Tuesday, 17 March 2015


"Eala Earendil engla beorhtast
ofer middangeard monnum sended"

"Hail Earendil, brightest of the angels,
over Middle Earth sent unto man"

This is an extract from a cycle of religious poems in the alliterative form, attributed to Cynewulf, an Anglo-Saxon poet of the early 9th century. It appears to refer to the morning star (Venus), but could well also be alluding to John the Baptist, or even to Christ.
    The idea of Earendil sailing his boat across the heavens above Middle Earth was to become one of the earliest elements of J. R. R. Tolkien's private mythology, formed while he was still a student. For this, see Humphrey Carpenter's biography of Tolkien, chapter 6; also the "Silmarillion", and the long poem about Earendil in the chapter "Many Meetings" in "The Lord of the Rings". Needless to say, there is no reference to Earendil in the film version!

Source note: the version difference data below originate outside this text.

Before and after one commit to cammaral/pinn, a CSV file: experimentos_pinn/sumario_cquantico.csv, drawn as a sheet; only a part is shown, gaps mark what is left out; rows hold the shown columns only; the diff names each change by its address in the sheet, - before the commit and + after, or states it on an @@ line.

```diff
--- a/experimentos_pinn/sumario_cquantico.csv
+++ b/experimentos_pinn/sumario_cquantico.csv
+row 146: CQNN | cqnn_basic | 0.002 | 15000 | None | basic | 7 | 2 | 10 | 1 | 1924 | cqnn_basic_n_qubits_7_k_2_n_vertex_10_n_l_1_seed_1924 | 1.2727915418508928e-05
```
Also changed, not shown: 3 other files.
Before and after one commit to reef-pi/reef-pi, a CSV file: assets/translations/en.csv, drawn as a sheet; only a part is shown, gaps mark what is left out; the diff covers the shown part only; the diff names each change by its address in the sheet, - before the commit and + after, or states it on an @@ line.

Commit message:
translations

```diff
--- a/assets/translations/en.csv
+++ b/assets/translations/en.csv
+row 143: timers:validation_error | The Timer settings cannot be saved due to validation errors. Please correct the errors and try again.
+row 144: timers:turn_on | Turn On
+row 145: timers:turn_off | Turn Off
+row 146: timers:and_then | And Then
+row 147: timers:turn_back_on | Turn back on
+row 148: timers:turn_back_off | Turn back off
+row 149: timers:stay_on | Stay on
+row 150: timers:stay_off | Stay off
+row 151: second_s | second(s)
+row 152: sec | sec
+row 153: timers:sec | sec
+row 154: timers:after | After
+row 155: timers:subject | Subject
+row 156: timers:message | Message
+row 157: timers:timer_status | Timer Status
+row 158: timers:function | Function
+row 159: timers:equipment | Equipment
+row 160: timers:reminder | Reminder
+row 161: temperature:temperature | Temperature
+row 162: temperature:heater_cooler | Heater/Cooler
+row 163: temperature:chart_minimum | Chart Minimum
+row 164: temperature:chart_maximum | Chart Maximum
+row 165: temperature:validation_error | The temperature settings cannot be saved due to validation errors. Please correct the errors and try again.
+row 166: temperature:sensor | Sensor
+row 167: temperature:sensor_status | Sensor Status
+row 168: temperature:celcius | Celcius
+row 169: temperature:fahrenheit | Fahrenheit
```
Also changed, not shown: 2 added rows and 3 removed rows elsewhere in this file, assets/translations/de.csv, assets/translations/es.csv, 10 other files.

1 comment:

  1. There's a film version of Lord of the Rings? I thought it was a tourist promo for New Zealand.